[[ PROVIDED ENTRIES open ]]

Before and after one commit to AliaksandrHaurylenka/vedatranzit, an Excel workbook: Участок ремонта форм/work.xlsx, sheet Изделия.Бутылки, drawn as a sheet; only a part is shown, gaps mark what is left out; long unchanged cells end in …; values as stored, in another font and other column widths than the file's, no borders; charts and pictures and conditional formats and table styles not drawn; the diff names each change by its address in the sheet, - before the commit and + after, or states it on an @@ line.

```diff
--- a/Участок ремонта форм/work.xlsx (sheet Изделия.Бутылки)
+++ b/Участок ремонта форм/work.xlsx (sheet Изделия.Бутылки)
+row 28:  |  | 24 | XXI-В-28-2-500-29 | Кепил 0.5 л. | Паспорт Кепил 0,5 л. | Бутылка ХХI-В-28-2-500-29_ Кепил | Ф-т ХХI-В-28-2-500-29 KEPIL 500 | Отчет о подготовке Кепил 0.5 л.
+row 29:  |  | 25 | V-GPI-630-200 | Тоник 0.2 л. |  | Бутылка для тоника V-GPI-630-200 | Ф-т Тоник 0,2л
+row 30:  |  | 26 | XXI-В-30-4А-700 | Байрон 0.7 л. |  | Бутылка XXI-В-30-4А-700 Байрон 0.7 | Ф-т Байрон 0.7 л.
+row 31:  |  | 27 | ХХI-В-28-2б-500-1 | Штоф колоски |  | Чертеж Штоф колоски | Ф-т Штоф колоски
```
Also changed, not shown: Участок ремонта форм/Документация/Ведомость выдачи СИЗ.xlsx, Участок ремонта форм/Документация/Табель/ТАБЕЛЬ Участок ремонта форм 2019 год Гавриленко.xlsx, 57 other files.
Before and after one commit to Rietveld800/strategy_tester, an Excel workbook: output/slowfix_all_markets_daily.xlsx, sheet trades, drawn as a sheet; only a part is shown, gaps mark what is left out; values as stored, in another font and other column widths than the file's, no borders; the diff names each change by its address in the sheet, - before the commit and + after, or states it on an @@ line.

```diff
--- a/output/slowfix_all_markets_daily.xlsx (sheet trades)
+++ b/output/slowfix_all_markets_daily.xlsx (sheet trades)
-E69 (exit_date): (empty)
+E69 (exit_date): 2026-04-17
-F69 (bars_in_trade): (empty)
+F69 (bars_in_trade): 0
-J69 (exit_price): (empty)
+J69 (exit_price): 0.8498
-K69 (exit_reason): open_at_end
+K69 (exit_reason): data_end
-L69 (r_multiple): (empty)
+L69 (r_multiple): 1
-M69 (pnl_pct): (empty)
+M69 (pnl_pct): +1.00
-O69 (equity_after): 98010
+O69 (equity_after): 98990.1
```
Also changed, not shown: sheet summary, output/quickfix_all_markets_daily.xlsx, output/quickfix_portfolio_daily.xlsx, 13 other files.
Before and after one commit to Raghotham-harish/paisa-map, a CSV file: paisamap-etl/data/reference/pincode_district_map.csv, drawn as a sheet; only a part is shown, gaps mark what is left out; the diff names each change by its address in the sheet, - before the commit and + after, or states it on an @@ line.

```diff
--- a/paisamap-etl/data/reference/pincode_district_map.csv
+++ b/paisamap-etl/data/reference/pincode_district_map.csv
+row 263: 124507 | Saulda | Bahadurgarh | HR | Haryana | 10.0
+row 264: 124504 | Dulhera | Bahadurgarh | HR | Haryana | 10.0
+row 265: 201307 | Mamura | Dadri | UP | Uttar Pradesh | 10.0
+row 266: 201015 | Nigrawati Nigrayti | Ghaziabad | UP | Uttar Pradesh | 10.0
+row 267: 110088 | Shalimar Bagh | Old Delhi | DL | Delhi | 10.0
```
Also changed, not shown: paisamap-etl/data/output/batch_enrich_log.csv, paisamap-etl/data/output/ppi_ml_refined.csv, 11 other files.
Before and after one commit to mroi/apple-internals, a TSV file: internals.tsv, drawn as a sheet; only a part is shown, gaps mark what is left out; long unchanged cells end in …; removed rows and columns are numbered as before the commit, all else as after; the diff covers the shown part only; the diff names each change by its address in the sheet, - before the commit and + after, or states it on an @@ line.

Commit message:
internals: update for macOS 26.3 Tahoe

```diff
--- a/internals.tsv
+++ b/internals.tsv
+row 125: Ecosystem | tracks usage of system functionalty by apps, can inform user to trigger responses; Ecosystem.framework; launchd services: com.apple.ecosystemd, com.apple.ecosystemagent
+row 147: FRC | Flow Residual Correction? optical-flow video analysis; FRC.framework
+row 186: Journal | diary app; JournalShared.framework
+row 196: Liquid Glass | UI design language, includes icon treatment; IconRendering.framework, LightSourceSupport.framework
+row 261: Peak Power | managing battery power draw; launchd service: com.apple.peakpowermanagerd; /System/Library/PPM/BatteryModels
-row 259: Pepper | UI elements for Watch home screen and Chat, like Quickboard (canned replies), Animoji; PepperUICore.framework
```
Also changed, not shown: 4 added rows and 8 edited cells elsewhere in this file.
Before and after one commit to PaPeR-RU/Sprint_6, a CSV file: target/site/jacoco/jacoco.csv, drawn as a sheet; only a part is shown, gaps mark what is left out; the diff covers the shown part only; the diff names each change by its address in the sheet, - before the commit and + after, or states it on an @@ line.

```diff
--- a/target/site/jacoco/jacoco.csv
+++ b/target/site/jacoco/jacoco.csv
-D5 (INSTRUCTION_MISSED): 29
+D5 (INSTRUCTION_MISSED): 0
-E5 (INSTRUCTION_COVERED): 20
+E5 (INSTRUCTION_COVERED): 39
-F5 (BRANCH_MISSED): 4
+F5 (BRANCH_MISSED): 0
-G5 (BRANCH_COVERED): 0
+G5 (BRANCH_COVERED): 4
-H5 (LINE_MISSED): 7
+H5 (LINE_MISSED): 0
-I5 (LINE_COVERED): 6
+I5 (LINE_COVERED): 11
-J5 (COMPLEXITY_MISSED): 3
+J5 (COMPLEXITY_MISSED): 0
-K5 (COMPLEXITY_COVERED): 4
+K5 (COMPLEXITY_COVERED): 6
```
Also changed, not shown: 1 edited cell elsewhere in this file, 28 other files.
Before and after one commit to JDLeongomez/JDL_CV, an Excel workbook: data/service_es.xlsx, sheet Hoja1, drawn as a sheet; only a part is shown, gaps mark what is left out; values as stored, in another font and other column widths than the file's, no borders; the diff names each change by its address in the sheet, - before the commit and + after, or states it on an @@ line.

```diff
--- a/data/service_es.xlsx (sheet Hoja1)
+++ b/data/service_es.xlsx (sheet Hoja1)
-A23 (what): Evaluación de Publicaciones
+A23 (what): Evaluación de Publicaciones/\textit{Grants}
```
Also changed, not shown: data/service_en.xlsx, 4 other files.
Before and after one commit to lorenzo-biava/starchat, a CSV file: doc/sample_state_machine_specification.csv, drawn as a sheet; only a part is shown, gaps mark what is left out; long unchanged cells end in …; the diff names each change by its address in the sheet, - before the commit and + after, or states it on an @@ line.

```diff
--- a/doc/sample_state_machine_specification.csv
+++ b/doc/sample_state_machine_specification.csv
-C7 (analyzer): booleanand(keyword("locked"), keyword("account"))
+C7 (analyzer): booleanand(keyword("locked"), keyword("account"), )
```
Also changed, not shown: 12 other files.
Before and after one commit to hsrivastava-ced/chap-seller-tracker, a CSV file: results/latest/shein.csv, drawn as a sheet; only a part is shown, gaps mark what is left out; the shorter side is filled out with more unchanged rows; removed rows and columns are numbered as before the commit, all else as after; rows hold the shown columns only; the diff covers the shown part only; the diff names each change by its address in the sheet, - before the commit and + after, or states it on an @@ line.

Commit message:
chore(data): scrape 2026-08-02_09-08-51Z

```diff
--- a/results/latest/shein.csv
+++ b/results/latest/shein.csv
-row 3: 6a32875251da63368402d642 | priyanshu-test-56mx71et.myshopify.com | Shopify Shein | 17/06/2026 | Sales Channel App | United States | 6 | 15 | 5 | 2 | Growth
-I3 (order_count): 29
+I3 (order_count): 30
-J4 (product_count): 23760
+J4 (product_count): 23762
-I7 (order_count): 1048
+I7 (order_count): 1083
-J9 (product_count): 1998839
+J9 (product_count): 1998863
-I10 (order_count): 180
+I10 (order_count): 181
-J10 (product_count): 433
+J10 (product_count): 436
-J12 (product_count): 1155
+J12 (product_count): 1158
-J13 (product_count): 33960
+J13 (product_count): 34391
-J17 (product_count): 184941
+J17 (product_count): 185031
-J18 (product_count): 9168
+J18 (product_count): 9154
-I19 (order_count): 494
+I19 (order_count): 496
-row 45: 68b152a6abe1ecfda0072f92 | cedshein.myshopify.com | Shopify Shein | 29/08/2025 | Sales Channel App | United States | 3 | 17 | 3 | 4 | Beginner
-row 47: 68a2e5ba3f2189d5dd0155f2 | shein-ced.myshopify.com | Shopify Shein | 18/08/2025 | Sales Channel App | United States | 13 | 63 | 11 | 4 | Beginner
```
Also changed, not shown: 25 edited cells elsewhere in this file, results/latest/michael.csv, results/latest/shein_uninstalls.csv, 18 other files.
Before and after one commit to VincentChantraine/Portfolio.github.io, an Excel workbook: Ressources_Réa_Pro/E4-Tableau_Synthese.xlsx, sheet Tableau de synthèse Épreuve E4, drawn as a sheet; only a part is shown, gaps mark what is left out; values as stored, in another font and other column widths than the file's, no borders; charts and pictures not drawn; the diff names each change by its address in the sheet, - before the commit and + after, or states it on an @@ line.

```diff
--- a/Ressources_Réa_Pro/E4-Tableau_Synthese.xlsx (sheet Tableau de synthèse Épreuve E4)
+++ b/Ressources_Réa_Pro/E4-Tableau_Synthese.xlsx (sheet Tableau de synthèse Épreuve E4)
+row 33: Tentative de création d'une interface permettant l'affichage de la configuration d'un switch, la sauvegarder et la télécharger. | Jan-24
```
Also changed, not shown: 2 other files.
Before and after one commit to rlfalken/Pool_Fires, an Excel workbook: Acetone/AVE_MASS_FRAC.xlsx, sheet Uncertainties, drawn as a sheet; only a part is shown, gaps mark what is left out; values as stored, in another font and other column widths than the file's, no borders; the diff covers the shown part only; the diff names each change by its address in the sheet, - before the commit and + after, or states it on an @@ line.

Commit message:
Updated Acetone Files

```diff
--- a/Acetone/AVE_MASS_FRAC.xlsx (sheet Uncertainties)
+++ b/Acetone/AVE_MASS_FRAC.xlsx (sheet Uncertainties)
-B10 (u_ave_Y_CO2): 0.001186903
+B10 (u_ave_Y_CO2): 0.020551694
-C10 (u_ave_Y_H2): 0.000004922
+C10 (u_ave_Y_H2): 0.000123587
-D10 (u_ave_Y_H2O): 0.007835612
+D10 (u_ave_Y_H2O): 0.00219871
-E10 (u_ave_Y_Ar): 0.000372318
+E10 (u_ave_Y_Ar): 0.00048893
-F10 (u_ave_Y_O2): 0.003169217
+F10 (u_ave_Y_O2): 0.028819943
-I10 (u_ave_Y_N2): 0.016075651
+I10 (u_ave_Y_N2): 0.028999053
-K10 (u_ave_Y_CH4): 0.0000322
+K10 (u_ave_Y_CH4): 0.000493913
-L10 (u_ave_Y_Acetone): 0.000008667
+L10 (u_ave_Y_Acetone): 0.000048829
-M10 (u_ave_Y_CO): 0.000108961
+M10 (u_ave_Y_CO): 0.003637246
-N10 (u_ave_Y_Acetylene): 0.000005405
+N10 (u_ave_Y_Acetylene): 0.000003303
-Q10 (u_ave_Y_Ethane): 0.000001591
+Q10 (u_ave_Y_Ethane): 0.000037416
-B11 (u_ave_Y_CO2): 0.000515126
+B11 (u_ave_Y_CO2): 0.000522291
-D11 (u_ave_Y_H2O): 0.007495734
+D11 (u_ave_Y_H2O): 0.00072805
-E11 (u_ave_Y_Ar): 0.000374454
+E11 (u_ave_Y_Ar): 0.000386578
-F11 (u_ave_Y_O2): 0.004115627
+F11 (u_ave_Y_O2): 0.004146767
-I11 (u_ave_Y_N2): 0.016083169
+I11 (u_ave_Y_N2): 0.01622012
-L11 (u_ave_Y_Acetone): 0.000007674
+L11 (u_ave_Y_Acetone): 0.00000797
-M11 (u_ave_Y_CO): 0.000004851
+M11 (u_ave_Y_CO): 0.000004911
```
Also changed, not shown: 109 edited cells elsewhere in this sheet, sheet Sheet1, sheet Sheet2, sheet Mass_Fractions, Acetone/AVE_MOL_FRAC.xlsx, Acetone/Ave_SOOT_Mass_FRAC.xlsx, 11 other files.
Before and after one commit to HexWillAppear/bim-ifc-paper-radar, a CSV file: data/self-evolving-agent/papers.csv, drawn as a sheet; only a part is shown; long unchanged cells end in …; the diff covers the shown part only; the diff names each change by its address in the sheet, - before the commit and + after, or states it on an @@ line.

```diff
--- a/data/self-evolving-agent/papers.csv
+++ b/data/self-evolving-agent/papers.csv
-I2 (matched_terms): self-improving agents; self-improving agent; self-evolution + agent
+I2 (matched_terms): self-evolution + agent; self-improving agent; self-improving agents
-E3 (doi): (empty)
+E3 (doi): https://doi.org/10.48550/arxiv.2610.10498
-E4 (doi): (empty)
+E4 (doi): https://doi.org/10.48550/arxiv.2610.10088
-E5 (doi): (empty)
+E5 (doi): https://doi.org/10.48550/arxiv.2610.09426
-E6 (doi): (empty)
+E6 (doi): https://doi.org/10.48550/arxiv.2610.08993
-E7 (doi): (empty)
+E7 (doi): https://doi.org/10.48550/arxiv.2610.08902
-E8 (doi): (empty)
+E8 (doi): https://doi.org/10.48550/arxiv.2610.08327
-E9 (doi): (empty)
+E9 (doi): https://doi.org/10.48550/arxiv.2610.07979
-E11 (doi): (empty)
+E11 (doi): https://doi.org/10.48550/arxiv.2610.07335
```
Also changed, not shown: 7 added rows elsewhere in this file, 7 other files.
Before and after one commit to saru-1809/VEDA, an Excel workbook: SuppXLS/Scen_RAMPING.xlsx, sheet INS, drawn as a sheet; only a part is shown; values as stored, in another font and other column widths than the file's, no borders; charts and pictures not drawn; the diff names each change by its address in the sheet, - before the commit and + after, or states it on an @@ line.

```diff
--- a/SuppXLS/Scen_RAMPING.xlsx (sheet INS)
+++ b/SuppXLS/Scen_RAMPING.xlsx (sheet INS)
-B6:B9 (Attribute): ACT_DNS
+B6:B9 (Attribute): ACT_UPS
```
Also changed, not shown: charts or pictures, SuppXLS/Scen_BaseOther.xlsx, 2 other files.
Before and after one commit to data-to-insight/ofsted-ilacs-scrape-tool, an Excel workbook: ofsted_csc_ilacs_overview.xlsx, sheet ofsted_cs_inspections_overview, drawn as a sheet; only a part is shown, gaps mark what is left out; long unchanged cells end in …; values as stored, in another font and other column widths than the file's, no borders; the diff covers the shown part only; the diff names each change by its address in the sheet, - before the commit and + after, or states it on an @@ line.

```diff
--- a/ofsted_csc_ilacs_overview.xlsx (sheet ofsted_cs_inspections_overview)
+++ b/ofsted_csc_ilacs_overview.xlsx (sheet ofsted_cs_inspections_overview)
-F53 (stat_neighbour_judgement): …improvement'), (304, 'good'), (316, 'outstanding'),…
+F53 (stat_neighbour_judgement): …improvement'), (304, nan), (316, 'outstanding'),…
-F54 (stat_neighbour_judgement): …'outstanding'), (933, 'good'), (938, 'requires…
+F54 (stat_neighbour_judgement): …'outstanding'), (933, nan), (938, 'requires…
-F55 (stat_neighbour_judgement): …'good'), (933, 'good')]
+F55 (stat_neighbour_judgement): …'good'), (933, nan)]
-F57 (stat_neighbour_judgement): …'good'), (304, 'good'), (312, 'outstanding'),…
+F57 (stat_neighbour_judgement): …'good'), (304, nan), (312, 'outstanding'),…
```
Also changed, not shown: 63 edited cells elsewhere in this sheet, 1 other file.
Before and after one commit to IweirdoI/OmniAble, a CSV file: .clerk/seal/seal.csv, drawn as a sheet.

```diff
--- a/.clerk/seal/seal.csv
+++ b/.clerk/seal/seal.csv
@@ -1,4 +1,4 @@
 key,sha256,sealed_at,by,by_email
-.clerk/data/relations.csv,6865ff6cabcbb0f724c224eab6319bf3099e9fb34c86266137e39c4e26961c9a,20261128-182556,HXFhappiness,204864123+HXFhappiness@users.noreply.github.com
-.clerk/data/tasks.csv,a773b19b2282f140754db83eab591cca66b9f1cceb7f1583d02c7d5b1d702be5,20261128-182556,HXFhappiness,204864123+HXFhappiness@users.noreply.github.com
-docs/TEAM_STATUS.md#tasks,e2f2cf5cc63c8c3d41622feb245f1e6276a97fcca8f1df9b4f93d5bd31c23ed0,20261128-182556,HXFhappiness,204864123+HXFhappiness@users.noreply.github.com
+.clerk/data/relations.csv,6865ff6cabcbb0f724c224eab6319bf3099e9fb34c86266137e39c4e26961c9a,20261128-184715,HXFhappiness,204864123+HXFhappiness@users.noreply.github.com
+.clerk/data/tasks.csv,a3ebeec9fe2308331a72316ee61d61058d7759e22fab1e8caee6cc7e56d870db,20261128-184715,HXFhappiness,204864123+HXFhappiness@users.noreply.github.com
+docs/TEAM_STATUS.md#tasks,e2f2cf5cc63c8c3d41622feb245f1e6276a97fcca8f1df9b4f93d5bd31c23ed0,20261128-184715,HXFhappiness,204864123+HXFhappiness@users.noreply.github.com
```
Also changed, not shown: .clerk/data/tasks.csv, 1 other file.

[[ PROVIDED ENTRIES closed ]]

* _THE PROBLEM_
From the line that contains "Also changed, not shown: 63" down to the last line of the material above, copy every line word for word, both ends included.

* _RESULT FOR THIS TASK_
Also changed, not shown: 63 edited cells elsewhere in this sheet, 1 other file.
Before and after one commit to IweirdoI/OmniAble, a CSV file: .clerk/seal/seal.csv, drawn as a sheet.

```diff
--- a/.clerk/seal/seal.csv
+++ b/.clerk/seal/seal.csv
@@ -1,4 +1,4 @@
 key,sha256,sealed_at,by,by_email
-.clerk/data/relations.csv,6865ff6cabcbb0f724c224eab6319bf3099e9fb34c86266137e39c4e26961c9a,20261128-182556,HXFhappiness,204864123+HXFhappiness@users.noreply.github.com
-.clerk/data/tasks.csv,a773b19b2282f140754db83eab591cca66b9f1cceb7f1583d02c7d5b1d702be5,20261128-182556,HXFhappiness,204864123+HXFhappiness@users.noreply.github.com
-docs/TEAM_STATUS.md#tasks,e2f2cf5cc63c8c3d41622feb245f1e6276a97fcca8f1df9b4f93d5bd31c23ed0,20261128-182556,HXFhappiness,204864123+HXFhappiness@users.noreply.github.com
+.clerk/data/relations.csv,6865ff6cabcbb0f724c224eab6319bf3099e9fb34c86266137e39c4e26961c9a,20261128-184715,HXFhappiness,204864123+HXFhappiness@users.noreply.github.com
+.clerk/data/tasks.csv,a3ebeec9fe2308331a72316ee61d61058d7759e22fab1e8caee6cc7e56d870db,20261128-184715,HXFhappiness,204864123+HXFhappiness@users.noreply.github.com
+docs/TEAM_STATUS.md#tasks,e2f2cf5cc63c8c3d41622feb245f1e6276a97fcca8f1df9b4f93d5bd31c23ed0,20261128-184715,HXFhappiness,204864123+HXFhappiness@users.noreply.github.com
```
Also changed, not shown: .clerk/data/tasks.csv, 1 other file.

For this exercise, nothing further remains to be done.